Revision comparison data
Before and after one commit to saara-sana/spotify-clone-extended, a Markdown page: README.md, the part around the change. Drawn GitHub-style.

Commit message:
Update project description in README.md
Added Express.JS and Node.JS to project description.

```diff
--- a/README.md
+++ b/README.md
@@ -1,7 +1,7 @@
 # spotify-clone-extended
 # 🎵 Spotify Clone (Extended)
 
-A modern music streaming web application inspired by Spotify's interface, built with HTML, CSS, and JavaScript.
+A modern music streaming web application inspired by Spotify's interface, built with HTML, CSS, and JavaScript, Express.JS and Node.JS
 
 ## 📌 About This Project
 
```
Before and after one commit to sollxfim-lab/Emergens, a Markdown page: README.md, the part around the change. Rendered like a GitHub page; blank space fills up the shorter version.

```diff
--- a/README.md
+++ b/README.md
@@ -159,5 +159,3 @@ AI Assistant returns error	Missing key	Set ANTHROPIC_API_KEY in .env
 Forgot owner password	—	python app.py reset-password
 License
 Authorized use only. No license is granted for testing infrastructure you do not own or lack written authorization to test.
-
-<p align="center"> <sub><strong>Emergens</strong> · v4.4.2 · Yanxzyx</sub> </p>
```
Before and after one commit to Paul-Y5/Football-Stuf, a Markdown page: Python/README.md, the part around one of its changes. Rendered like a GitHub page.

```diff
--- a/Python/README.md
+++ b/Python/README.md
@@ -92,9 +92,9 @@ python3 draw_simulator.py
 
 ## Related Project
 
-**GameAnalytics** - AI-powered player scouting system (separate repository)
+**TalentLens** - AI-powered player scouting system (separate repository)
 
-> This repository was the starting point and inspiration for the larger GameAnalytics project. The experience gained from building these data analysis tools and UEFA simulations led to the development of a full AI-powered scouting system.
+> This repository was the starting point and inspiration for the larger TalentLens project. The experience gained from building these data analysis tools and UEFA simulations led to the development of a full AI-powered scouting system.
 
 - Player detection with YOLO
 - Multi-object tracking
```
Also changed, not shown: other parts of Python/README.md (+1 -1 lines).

▶ **Required action**: Exactly as written, copy out all the entries above.

▶ **Answer to this problem**:
Before and after one commit to saara-sana/spotify-clone-extended, a Markdown page: README.md, the part around the change. Drawn GitHub-style.

Commit message:
Update project description in README.md
Added Express.JS and Node.JS to project description.

```diff
--- a/README.md
+++ b/README.md
@@ -1,7 +1,7 @@
 # spotify-clone-extended
 # 🎵 Spotify Clone (Extended)
 
-A modern music streaming web application inspired by Spotify's interface, built with HTML, CSS, and JavaScript.
+A modern music streaming web application inspired by Spotify's interface, built with HTML, CSS, and JavaScript, Express.JS and Node.JS
 
 ## 📌 About This Project
 
```
Before and after one commit to sollxfim-lab/Emergens, a Markdown page: README.md, the part around the change. Rendered like a GitHub page; blank space fills up the shorter version.

```diff
--- a/README.md
+++ b/README.md
@@ -159,5 +159,3 @@ AI Assistant returns error	Missing key	Set ANTHROPIC_API_KEY in .env
 Forgot owner password	—	python app.py reset-password
 License
 Authorized use only. No license is granted for testing infrastructure you do not own or lack written authorization to test.
-
-<p align="center"> <sub><strong>Emergens</strong> · v4.4.2 · Yanxzyx</sub> </p>
```
Before and after one commit to Paul-Y5/Football-Stuf, a Markdown page: Python/README.md, the part around one of its changes. Rendered like a GitHub page.

```diff
--- a/Python/README.md
+++ b/Python/README.md
@@ -92,9 +92,9 @@ python3 draw_simulator.py
 
 ## Related Project
 
-**GameAnalytics** - AI-powered player scouting system (separate repository)
+**TalentLens** - AI-powered player scouting system (separate repository)
 
-> This repository was the starting point and inspiration for the larger GameAnalytics project. The experience gained from building these data analysis tools and UEFA simulations led to the development of a full AI-powered scouting system.
+> This repository was the starting point and inspiration for the larger TalentLens project. The experience gained from building these data analysis tools and UEFA simulations led to the development of a full AI-powered scouting system.
 
 - Player detection with YOLO
 - Multi-object tracking
```
Also changed, not shown: other parts of Python/README.md (+1 -1 lines).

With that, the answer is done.